Reuters: Venezuela and Iran strengthened their growing ties on Saturday with a stream of anti-U.S. statements, various commercial agreements and a pledge to push for a cut in world oil supplies to counter plunging prices. By Christian Oliver
CARACAS (Reuters) – Venezuela and Iran strengthened their growing ties on Saturday with a stream of anti-U.S. statements, various commercial agreements and a pledge to push for a cut in world oil supplies to counter plunging prices.
Venezuelan President Hugo Chavez blamed the United States, the archfoe of both Caracas and Tehran, for undermining the significance of the OPEC cartel to bring down oil prices, which have tumbled 15 percent this year during a mild U.S. winter.
“We agreed this afternoon to increase our coordinated efforts in OPEC and with the major oil producers outside OPEC to safeguard the price of our main product,” Chavez said at a meeting in Caracas with Iranian President Mahmoud Ahmadinejad.
“Today we know there is too much oil in the market and we will support decisions taken to cut production and safeguard the oil price.”
Iran is the world’s fourth-biggest oil exporter, while Venezuela, according to U.S. data, has slumped to eighth place from fifth. Still, both countries are significant OPEC voices.
Ahmadinejad and Chavez, two ex-soldiers who came to power on populist platforms, have developed a close personal relationship, often hailing each other as “brother.”
Chavez has backed Ahmadinejad in his battle with the international community over Iran’s nuclear program, which last month led to limited U.N. sanctions.
While the United States accuses Iran of seeking to build atomic weapons, Chavez has insisted that Tehran wants to use nuclear technology only to generate electricity. Chavez and Ahmadinejad did not address the issue on Saturday.
Chavez presented Ahmadinejad with a Persian translation of a book on Simon Bolivar, the 19th-century Venezuelan founding father. In turn, Chavez received a book on the father of the 1979 Iranian revolution, Ayatollah Ruhollah Khomeini.
“Our two revolutions are at heart the same,” Chavez said, comparing Iran’s overthrow of the Shah with his self-styled socialist movement, which was boosted this week by a slew of nationalizations.
Ahmadinejad also focused on injustice and poverty in the developing world, laying the blame at Washington’s door.
“All this is the work of the superpower,” he said.

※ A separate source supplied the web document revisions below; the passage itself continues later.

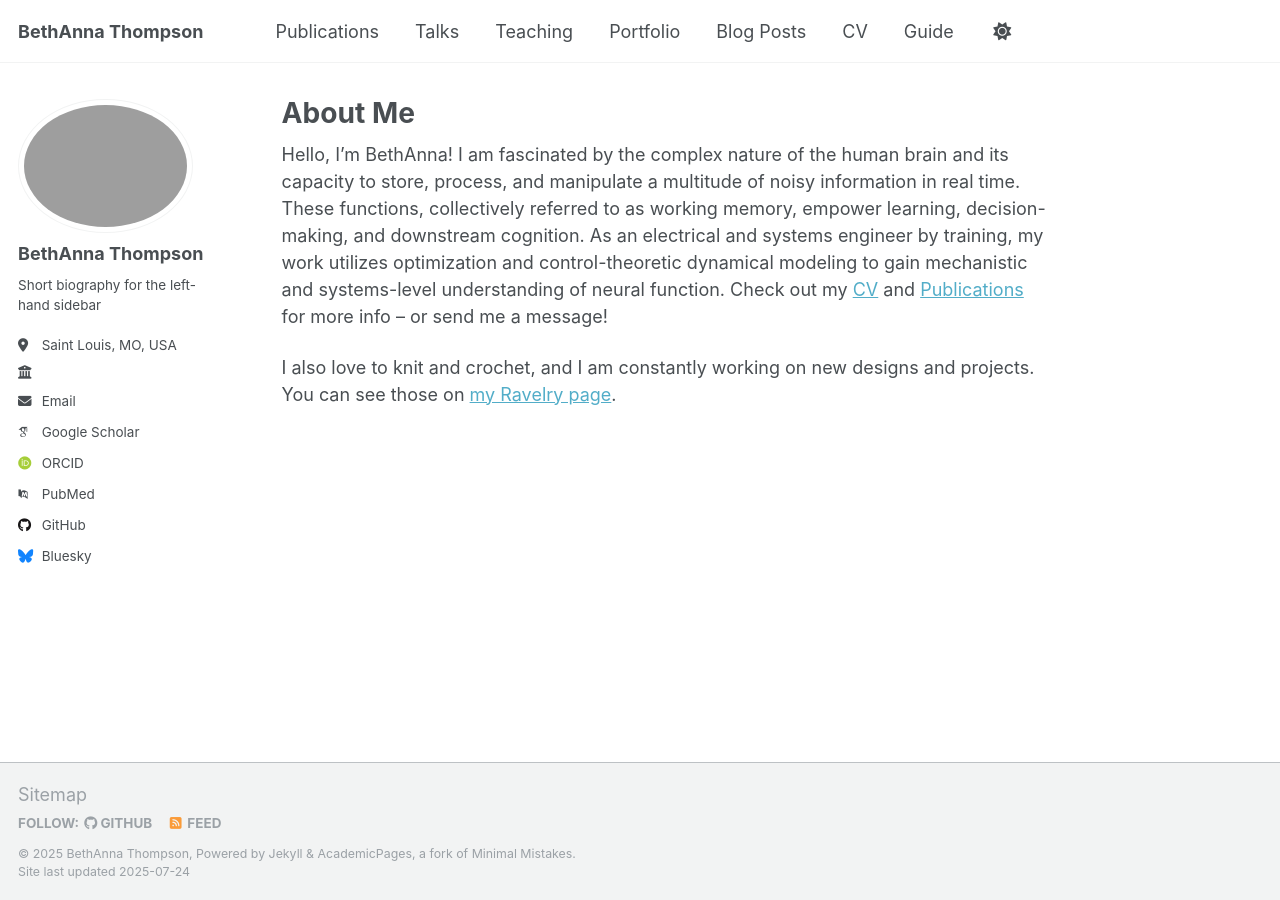
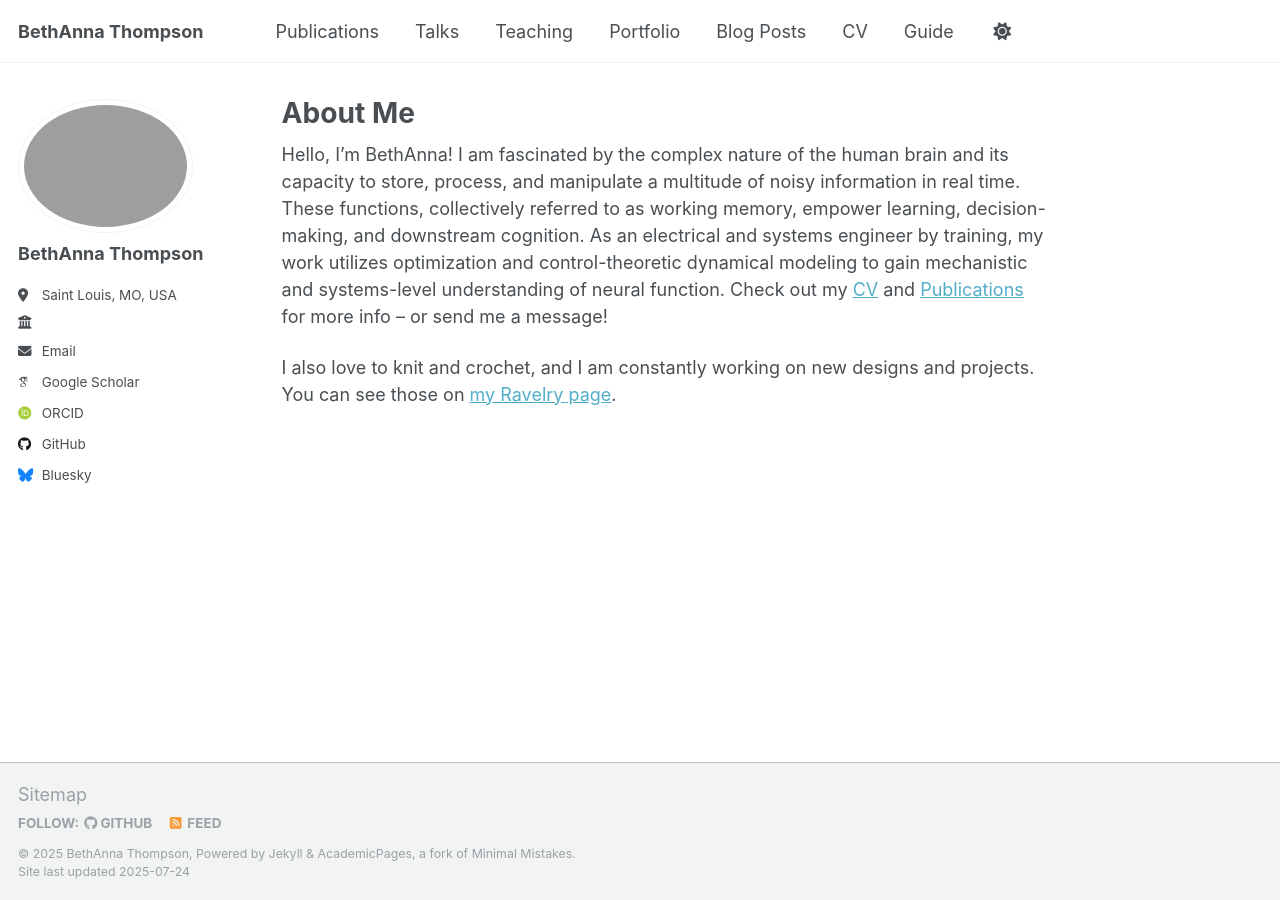
Before and after one commit to BethAnna/BethAnna.github.io, a Jekyll site: the page built from _pages/about.md, in a window 1280 px wide. Built offline with Jekyll 4.4.1, drawn with Linux system fonts in a browser that asks for light colours; some web fonts are replaced; a script that is not in the unit is left out; part of the change alters nothing that is shown.

Commit message:
Update _config.yml

```diff
--- a/_config.yml
+++ b/_config.yml
@@ -25,7 +25,7 @@ author:
   avatar           : "lsch-29.jpg"
   name             : "BethAnna Thompson"
   pronouns         : # example: "she/her"
-  bio              : "Short biography for the left-hand sidebar"
+  bio              : ""
   location         : "Saint Louis, MO, USA"
   employer         : ""
   uri              : # URL
@@ -34,11 +34,11 @@ author:
   # Academic websites
   academia         : # URL
   arxiv            : # URL - Update with the correct link to your profile
-  googlescholar    : "https://scholar.google.com/citations?user=PS_CX0AAAAAJ"
+  googlescholar    : "https://scholar.google.com/citations?hl=en&authuser=1&user=z9uPMAIAAAAJ"
   impactstory      : # URL
-  orcid            : "http://orcid.org/yourorcidurl"
+  orcid            : "https://orcid.org/my-orcid?orcid=0000-0002-7395-357X"
   semantic         : # URL
-  pubmed           : "https://www.ncbi.nlm.nih.gov/pubmed/?term=john+snow"
+  pubmed           : # URL
   researchgate     : # URL
   scopus           : # URL
 
```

To emphasize their socialist credentials, the leaders said they had agreed to establish a $2 billion fund for projects they are involved in across the developing world.
Chavez quoted Bolivian President Evo Morales as saying “Death to American imperialism.” When that was translated into Persian as the “Death to America” catchphrase of Iranian demonstrations, the Iranian delegation broke into applause.
On a more commercial level, Iranian oil company Petropars signed deals to take on more work in certification, exploration and oilfield development in Venezuela.
Officials also signed contracts to expand cooperation in agriculture, construction and tourism.
In a media deal, the two nations drew up a partnership agreement between their state news agencies, Venezuela’s ABN and Iran’s IRNA.
Chavez has come under intense criticism over his treatment of the media since last month when he refused to renew the license of an opposition television channel.
Iran has a highly controlled state media that censors any criticism of senior officials. Newspapers and Web sites that step out of line are shut down.